═══ DATA FOR THIS TASK
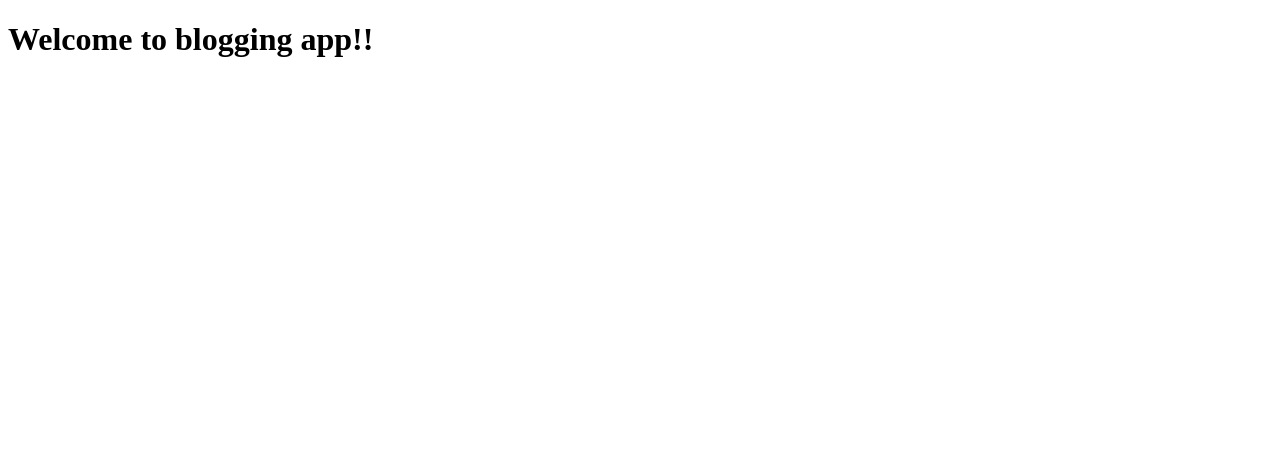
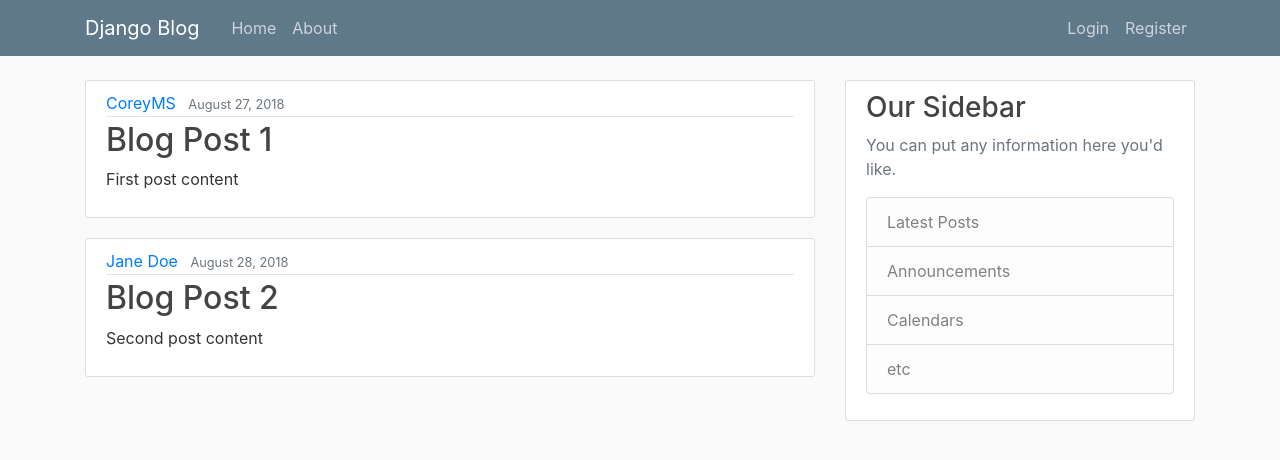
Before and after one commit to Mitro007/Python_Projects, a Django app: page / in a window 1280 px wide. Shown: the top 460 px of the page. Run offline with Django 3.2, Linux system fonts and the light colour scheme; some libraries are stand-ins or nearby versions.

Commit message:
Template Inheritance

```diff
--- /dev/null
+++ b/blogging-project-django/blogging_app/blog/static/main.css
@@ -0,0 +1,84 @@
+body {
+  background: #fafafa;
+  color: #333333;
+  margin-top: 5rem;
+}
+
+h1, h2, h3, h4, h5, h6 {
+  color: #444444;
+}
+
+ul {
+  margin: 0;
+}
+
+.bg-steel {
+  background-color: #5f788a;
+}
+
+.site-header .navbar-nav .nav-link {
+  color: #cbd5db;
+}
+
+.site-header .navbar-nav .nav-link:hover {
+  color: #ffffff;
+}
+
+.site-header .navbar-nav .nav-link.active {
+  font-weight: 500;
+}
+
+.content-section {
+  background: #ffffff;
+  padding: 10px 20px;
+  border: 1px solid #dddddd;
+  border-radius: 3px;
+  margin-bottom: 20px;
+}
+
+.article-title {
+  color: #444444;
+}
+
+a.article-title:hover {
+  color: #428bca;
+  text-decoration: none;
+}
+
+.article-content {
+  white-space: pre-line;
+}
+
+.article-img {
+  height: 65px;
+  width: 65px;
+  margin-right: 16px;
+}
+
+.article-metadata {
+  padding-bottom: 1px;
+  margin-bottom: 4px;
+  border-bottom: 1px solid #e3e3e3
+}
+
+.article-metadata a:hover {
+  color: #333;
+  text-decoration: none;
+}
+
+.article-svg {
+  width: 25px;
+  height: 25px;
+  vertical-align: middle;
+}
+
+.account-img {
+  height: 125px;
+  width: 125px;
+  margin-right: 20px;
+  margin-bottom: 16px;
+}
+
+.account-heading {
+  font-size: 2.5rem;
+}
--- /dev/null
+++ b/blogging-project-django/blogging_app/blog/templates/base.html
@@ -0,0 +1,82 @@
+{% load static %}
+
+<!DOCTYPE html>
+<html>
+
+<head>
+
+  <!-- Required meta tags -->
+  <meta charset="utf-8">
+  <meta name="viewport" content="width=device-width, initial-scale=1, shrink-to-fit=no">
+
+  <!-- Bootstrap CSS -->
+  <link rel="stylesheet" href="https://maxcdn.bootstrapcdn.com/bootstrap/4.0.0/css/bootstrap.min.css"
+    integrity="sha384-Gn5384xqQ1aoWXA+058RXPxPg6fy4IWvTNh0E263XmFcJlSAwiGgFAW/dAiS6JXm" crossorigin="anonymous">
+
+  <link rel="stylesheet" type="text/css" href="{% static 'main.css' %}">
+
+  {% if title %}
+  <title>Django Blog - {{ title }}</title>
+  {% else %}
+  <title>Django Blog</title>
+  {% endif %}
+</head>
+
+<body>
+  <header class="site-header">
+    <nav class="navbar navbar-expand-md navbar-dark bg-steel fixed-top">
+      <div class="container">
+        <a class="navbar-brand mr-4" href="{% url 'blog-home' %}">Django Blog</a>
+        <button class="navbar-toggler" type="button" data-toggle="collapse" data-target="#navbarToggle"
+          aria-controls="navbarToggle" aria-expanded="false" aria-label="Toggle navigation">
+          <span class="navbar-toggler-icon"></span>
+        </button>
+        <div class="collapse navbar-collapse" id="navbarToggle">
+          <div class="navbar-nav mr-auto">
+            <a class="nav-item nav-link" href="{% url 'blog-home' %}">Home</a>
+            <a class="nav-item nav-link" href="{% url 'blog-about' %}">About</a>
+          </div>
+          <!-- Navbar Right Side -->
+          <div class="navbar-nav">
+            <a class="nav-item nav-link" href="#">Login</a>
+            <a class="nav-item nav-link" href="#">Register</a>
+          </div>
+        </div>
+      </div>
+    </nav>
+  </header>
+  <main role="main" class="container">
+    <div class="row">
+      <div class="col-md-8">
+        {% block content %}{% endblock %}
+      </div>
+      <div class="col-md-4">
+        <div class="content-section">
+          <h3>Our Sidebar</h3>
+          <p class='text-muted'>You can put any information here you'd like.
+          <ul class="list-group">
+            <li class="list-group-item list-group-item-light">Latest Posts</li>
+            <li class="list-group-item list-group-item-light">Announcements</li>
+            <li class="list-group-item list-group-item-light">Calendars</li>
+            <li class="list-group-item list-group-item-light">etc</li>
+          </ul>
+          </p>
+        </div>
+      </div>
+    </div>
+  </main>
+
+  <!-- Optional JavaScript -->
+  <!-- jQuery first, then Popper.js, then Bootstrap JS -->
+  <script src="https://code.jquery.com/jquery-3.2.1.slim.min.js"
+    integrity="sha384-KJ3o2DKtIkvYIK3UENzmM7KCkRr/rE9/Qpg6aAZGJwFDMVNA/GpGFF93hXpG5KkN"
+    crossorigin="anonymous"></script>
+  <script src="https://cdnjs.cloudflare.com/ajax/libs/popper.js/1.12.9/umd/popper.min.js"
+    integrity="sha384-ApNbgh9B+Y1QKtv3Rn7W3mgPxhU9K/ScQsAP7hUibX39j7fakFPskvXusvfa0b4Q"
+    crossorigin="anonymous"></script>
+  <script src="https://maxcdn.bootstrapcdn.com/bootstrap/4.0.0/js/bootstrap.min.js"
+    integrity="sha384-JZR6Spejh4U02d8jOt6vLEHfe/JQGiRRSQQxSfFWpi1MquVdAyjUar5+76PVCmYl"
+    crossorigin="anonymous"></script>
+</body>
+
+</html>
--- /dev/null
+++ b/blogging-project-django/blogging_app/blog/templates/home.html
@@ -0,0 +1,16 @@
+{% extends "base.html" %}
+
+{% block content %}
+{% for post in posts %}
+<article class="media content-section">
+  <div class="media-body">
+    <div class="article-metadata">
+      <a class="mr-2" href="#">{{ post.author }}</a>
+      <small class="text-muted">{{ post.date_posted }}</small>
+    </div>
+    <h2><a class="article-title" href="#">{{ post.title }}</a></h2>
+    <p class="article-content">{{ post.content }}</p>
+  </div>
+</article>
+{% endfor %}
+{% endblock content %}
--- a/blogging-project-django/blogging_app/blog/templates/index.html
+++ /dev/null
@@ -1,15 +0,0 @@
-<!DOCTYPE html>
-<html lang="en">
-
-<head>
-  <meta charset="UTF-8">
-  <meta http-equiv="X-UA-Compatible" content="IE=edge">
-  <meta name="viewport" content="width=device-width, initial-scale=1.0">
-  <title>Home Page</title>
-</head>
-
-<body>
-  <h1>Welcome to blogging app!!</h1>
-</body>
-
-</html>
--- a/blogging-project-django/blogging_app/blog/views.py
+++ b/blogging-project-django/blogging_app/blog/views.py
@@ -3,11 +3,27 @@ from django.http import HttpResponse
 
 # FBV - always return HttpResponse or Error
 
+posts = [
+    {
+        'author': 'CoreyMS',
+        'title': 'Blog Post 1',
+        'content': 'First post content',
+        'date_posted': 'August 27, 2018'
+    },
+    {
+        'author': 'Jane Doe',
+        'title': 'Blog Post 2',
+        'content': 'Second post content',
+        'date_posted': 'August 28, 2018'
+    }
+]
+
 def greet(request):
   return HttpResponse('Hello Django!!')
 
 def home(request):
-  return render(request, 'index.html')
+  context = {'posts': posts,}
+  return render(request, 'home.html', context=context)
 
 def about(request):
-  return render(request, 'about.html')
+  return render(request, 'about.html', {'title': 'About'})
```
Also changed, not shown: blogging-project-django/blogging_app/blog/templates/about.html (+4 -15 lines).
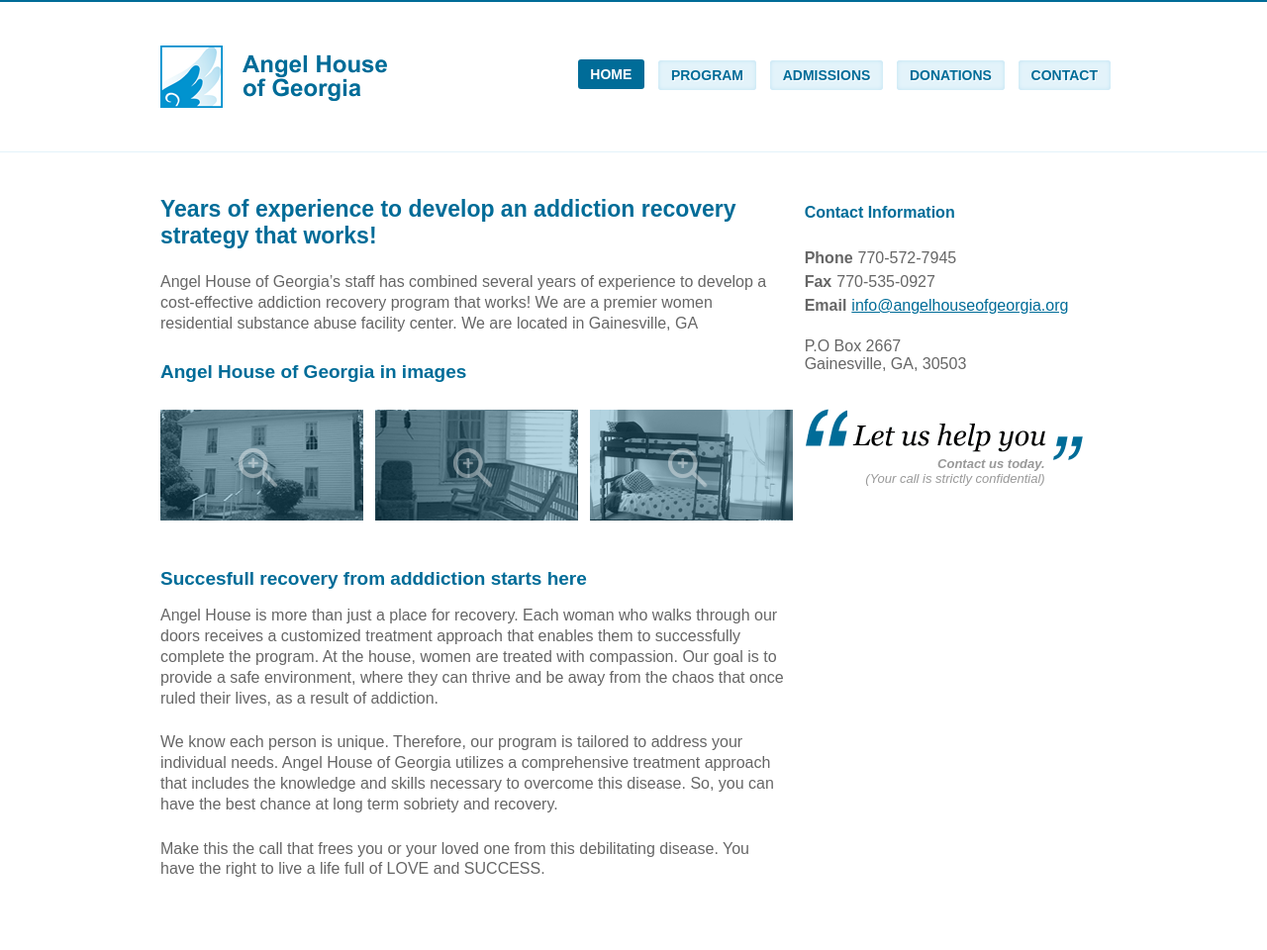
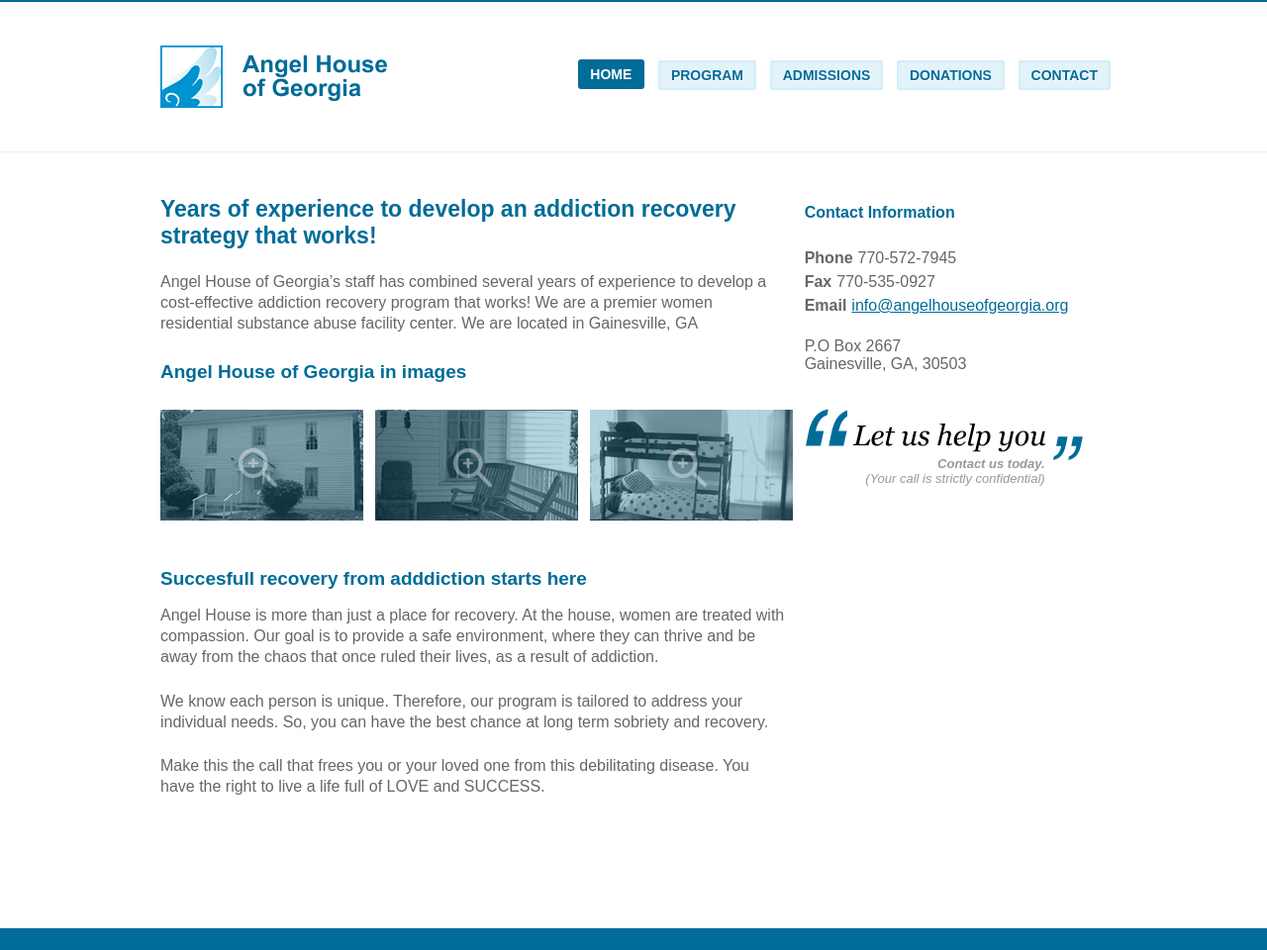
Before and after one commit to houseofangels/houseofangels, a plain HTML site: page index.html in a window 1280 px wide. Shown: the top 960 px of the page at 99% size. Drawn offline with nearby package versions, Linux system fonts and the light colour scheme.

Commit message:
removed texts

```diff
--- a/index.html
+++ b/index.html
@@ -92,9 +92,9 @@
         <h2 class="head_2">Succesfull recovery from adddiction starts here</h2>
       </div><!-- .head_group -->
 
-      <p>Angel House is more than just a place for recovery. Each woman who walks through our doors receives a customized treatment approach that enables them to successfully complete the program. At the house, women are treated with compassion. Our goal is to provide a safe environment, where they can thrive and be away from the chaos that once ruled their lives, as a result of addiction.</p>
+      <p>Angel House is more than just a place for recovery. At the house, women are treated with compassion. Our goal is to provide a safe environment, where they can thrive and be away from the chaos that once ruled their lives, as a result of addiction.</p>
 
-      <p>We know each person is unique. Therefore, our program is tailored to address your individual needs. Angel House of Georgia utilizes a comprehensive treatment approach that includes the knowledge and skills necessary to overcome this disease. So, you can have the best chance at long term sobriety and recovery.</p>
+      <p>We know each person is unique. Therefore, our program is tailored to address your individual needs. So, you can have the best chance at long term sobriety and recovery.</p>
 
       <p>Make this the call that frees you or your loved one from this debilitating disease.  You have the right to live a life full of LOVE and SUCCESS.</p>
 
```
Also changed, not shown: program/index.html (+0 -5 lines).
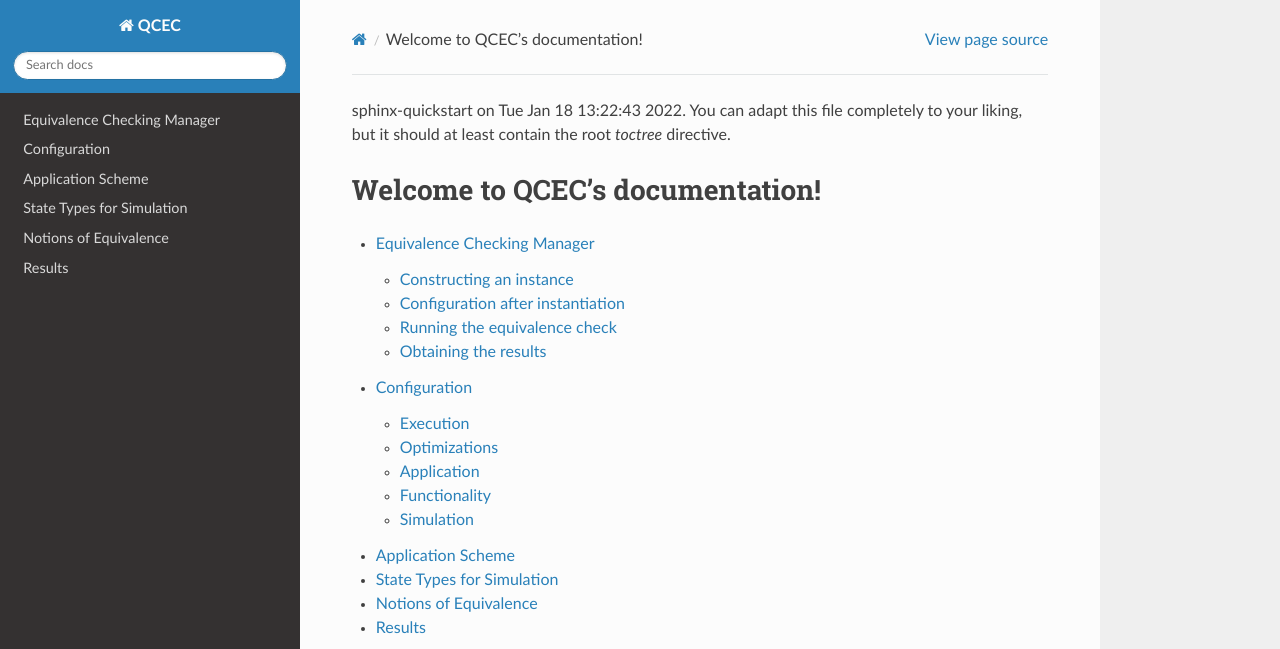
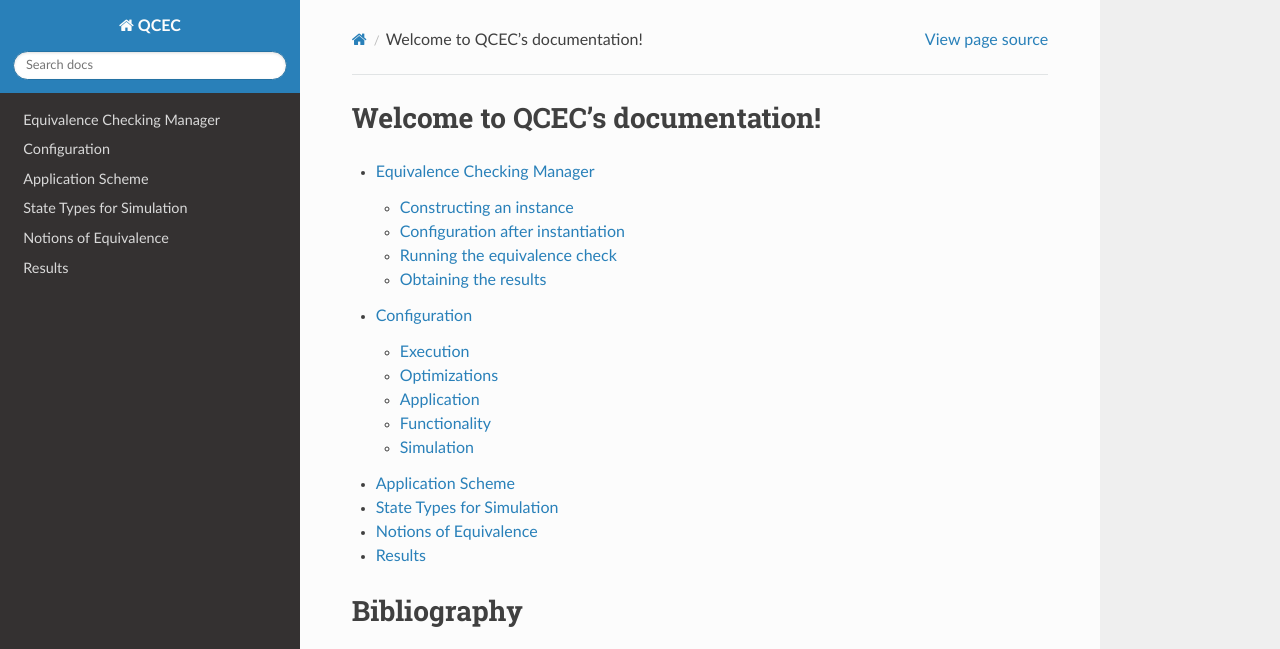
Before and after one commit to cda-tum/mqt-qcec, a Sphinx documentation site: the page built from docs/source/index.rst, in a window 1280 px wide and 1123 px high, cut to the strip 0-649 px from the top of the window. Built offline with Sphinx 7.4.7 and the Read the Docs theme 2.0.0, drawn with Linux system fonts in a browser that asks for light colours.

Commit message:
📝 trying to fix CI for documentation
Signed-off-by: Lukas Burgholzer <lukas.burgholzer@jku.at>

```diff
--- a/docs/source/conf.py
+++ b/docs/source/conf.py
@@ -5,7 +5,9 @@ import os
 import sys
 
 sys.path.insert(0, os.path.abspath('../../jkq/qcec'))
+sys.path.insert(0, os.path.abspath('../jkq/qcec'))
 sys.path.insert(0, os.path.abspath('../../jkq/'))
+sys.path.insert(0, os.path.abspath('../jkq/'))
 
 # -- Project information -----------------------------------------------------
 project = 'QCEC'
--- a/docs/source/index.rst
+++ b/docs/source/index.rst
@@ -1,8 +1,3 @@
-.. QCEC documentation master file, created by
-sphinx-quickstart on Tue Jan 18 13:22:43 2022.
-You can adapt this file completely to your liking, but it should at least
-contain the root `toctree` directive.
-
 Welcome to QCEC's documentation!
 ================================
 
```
══════
§ EXERCISE DIRECTIONS
Whenever the word "toggler" occurs in a line above, copy that line.

§ SOLUTION TO THE EXERCISE
+        <button class="navbar-toggler" type="button" data-toggle="collapse" data-target="#navbarToggle"
+          <span class="navbar-toggler-icon"></span>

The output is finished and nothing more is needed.